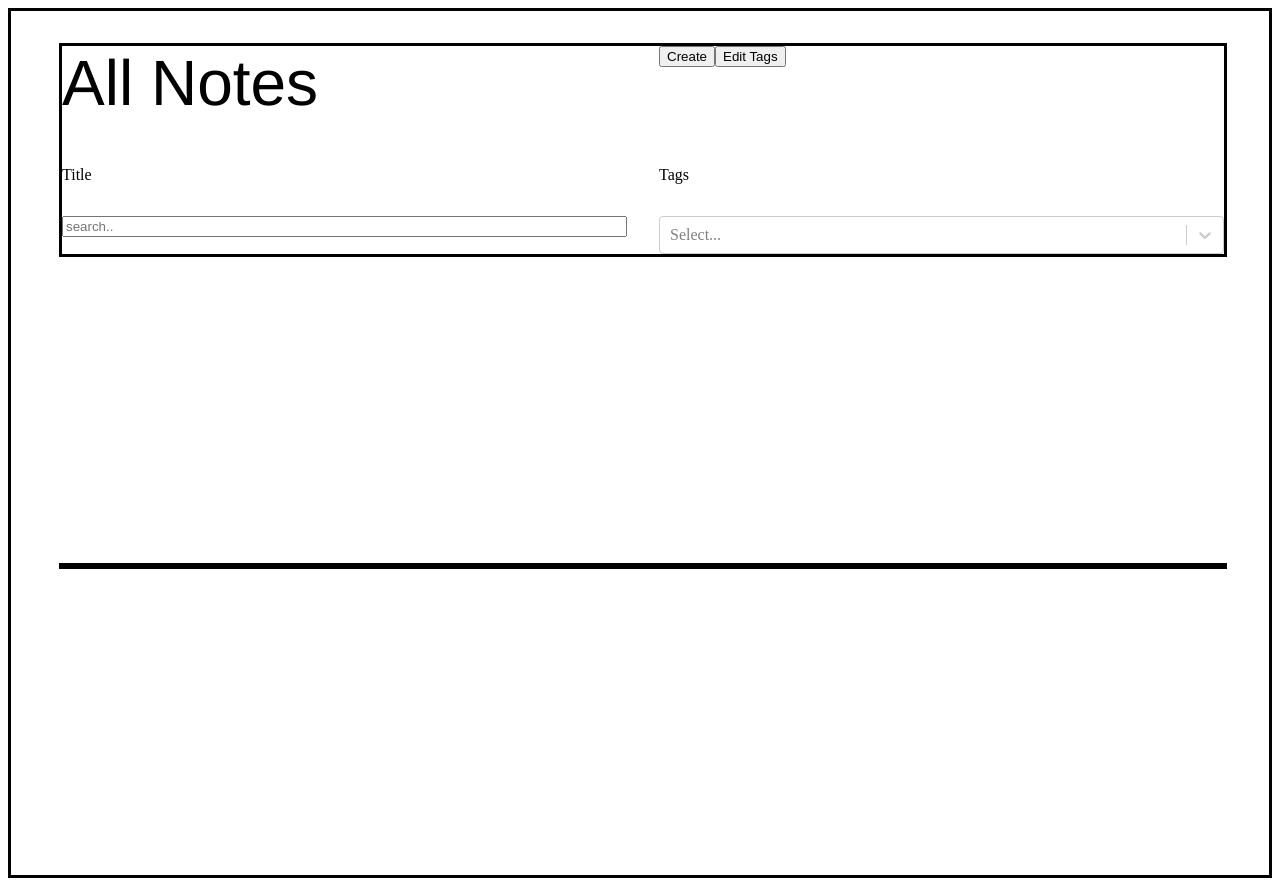
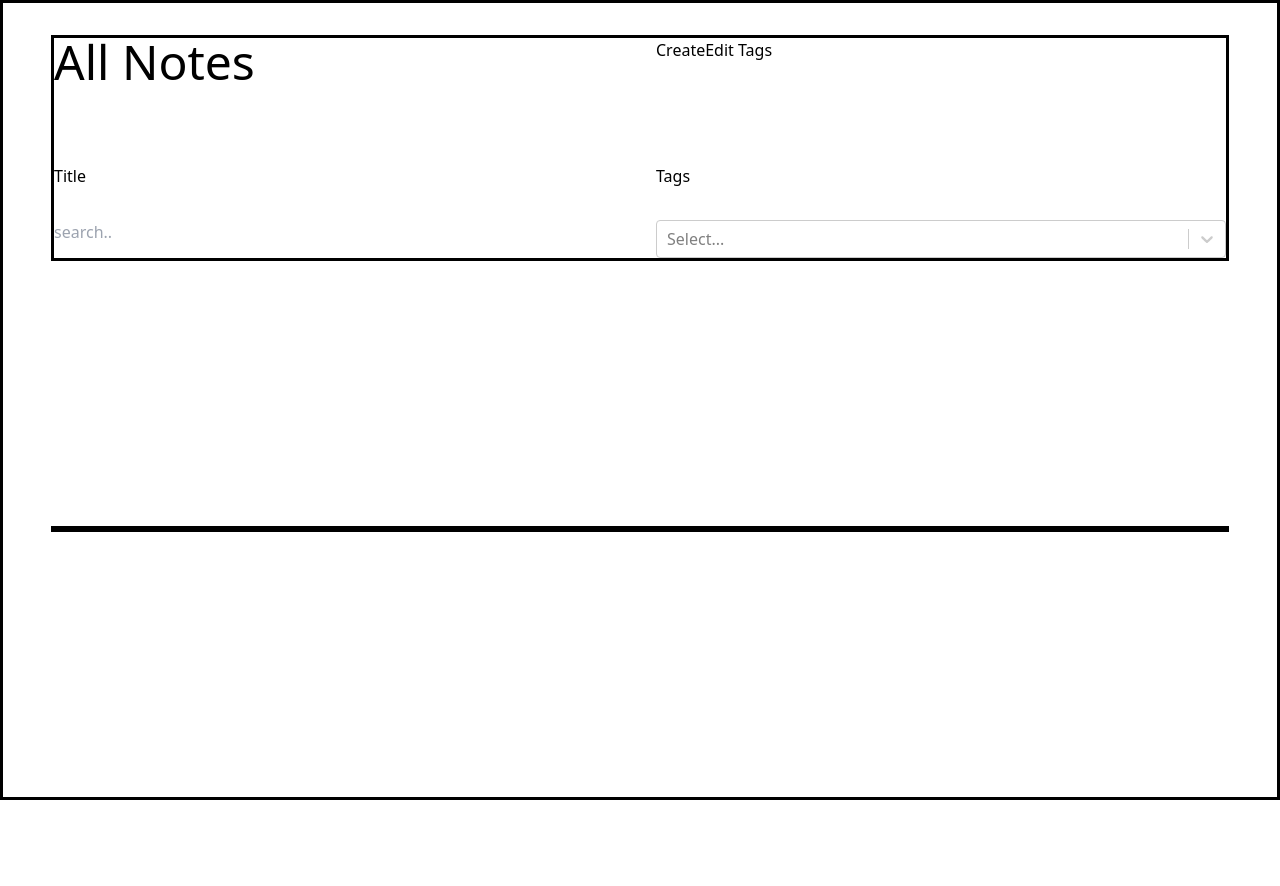
Before and after one commit to wandy0394/notetaker, a React (Vite) app in the folder notes/: page / in a window 1280 px wide. After the commit the page ends 800 px from the top, so only its background shows below. Built offline with nearby package versions, Linux system fonts and the light colour scheme.

Commit message:
installed tailwind

```diff
--- a/notes/package.json
+++ b/notes/package.json
@@ -20,6 +20,9 @@
     "@types/react": "^18.0.26",
     "@types/react-dom": "^18.0.9",
     "@vitejs/plugin-react": "^3.0.0",
+    "autoprefixer": "^10.4.13",
+    "postcss": "^8.4.21",
+    "tailwindcss": "^3.2.4",
     "typescript": "^4.9.3",
     "vite": "^4.0.0"
   }
--- /dev/null
+++ b/notes/postcss.config.cjs
@@ -0,0 +1,6 @@
+module.exports = {
+  plugins: {
+    tailwindcss: {},
+    autoprefixer: {},
+  },
+}
--- a/notes/src/components/NoteList.tsx
+++ b/notes/src/components/NoteList.tsx
@@ -85,8 +85,8 @@ export default function NoteList(props:NoteListProps) {
     }
 
     const titleStyle = {
-        fontSize:'4rem',
-        fontFamily:'Helvetica'
+        // fontSize:'4rem',
+        // fontFamily:'Helvetica'
     }
 
 
@@ -127,7 +127,7 @@ export default function NoteList(props:NoteListProps) {
         <div style={bodyStyle}>
             <div style={sectionStyle}>
                 <div style={searchSectionStyle}>
-                    <div style={titleStyle}>
+                    <div style={titleStyle} className="text-5xl">
                         All Notes
                     </div>
                     <div>
--- a/notes/src/index.css
+++ b/notes/src/index.css
@@ -0,0 +1,3 @@
+@tailwind base;
+@tailwind components;
+@tailwind utilities;
--- /dev/null
+++ b/notes/tailwind.config.cjs
@@ -0,0 +1,8 @@
+/** @type {import('tailwindcss').Config} */
+module.exports = {
+  content: ["./**/*.tsx"],
+  theme: {
+    extend: {},
+  },
+  plugins: [],
+}
```
Also changed, not shown: 1 other file (tests, documents, lock files or other folders).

[Problem requirements]
Look through the entries. Copy out each line with "titleStyle" in it.

[Result for this task]
     const titleStyle = {
-                    <div style={titleStyle}>
+                    <div style={titleStyle} className="text-5xl">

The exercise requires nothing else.